═════ DATA EXTRACTS ═════

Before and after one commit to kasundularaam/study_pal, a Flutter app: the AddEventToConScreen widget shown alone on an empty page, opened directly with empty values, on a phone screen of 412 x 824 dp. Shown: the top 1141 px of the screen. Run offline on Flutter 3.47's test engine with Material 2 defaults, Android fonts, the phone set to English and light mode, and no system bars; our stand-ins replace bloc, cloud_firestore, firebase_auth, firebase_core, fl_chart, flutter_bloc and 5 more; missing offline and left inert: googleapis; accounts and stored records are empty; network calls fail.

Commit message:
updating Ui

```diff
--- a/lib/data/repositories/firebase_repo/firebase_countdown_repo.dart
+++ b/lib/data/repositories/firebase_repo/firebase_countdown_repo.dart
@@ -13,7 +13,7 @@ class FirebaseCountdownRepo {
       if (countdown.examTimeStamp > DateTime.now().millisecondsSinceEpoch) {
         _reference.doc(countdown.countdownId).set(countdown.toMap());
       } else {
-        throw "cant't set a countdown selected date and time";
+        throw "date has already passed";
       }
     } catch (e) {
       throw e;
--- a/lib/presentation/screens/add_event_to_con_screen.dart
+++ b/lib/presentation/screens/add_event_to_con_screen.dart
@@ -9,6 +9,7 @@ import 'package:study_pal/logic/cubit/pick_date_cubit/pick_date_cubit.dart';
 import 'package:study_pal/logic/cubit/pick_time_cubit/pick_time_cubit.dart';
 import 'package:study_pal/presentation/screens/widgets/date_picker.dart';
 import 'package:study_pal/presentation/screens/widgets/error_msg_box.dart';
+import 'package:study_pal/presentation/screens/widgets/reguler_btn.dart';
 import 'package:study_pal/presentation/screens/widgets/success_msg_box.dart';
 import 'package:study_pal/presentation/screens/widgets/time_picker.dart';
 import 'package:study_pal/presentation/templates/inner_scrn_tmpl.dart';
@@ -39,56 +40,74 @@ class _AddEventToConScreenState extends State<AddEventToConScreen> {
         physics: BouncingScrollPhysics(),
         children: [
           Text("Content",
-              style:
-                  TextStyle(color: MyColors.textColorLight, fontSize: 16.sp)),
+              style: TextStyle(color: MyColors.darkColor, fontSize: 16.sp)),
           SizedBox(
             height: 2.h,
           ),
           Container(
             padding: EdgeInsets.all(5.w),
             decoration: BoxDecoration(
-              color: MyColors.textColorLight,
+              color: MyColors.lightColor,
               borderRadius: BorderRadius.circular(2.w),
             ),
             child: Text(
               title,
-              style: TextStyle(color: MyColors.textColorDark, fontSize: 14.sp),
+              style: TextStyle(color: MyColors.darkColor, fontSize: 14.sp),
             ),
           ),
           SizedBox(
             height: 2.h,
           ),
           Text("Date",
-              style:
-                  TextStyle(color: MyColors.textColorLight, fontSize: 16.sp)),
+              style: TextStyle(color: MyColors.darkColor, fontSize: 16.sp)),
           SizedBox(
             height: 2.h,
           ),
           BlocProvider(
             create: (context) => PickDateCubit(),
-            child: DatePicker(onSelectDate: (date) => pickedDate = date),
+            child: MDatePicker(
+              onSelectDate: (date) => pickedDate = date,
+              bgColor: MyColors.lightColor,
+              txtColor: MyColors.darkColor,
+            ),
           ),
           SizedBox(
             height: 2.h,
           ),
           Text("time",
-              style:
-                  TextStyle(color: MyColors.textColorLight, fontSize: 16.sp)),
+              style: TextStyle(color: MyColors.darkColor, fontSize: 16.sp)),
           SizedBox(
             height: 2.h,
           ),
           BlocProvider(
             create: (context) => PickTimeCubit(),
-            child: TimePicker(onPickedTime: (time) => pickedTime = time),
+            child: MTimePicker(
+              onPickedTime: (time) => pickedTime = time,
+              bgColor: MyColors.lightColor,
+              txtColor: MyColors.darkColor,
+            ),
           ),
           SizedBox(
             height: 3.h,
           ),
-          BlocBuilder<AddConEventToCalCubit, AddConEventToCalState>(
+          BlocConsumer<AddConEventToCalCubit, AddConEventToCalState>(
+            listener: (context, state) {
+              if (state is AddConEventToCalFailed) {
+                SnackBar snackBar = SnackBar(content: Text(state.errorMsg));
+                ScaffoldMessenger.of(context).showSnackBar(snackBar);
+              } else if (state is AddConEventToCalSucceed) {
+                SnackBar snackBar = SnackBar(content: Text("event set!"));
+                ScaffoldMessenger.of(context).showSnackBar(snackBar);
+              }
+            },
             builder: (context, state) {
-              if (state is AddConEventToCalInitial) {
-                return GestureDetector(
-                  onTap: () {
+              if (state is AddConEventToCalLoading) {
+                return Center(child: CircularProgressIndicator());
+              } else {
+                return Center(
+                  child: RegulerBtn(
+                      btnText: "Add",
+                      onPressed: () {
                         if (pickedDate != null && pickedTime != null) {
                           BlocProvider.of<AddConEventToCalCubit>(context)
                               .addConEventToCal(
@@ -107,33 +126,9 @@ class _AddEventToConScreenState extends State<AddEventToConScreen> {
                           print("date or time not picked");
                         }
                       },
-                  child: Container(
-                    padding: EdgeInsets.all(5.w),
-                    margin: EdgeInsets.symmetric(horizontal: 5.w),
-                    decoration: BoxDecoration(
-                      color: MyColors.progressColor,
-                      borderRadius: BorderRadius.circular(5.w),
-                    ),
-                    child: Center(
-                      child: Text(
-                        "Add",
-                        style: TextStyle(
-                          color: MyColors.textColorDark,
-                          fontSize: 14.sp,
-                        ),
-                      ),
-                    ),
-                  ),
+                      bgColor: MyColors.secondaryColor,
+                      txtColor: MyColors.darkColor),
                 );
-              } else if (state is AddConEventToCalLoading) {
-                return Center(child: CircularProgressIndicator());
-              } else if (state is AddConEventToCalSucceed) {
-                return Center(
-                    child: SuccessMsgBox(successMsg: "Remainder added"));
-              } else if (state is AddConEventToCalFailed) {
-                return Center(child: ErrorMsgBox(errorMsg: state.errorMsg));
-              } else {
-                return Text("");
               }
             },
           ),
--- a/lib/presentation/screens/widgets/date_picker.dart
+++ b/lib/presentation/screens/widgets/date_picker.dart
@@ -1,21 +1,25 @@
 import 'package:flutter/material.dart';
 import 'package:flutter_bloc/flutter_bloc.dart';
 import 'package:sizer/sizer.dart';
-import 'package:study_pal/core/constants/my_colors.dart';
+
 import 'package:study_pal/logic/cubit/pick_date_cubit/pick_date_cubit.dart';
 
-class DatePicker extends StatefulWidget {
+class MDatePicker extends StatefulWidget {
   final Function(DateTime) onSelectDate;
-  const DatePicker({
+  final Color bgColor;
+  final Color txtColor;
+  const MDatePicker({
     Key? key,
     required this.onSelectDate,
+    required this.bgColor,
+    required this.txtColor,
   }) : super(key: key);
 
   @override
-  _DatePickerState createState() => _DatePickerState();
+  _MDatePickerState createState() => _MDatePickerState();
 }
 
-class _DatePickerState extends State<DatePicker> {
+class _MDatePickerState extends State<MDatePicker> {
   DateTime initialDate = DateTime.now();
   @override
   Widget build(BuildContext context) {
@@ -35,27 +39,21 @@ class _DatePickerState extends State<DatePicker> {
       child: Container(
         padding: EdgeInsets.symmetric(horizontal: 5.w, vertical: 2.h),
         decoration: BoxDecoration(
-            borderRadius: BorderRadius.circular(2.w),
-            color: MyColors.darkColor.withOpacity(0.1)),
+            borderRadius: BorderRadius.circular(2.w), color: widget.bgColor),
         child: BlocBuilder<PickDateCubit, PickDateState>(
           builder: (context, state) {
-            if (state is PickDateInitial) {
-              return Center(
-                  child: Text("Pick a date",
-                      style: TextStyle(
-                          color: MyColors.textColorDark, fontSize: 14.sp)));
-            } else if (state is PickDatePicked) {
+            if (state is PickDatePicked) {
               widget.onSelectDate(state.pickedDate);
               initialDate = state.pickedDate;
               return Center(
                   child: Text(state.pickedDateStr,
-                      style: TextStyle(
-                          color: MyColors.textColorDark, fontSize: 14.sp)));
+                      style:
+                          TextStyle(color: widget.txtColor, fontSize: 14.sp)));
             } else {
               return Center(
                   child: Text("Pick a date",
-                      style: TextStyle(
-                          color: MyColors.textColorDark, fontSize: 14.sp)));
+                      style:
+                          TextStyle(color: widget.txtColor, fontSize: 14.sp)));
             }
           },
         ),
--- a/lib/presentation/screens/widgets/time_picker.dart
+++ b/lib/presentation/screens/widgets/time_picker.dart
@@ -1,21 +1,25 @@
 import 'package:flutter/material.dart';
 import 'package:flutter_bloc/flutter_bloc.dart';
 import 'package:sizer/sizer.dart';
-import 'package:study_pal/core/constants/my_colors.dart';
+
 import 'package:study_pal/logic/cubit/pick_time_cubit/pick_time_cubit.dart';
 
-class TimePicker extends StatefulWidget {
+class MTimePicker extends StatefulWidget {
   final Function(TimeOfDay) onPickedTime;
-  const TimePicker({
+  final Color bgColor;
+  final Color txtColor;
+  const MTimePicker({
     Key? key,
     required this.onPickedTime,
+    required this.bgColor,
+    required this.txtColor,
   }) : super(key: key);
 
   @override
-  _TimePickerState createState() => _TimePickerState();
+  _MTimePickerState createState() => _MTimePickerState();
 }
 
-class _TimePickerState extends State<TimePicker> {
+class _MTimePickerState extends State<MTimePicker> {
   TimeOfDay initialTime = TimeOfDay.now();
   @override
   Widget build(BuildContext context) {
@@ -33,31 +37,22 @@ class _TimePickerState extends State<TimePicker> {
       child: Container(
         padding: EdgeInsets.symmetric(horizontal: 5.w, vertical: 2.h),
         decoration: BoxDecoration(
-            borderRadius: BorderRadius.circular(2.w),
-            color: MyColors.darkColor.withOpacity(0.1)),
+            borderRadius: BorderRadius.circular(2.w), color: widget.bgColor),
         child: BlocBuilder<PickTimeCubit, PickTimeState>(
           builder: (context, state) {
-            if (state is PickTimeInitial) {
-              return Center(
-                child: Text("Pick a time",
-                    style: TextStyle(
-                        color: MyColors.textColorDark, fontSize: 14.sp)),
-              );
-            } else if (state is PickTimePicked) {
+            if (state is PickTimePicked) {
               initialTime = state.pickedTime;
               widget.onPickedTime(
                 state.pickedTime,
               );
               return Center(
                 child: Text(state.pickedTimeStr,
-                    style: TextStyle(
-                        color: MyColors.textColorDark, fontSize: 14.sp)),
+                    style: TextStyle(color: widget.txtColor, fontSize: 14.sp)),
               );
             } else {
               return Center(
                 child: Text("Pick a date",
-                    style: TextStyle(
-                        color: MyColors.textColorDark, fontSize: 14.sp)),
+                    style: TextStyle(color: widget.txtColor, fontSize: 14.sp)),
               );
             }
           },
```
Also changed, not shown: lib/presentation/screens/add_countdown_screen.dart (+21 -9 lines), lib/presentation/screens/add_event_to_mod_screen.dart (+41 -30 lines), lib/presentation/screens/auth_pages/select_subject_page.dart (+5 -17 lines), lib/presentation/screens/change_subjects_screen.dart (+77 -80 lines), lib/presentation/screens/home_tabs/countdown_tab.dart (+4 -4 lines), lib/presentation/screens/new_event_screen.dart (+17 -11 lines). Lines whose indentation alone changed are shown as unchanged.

═════

PROMPT:
Every line containing the string "onSelectDate" should be pulled from the listing and copied.

ANSWER SPACE:
-            child: DatePicker(onSelectDate: (date) => pickedDate = date),
+              onSelectDate: (date) => pickedDate = date,
   final Function(DateTime) onSelectDate;
     required this.onSelectDate,
               widget.onSelectDate(state.pickedDate);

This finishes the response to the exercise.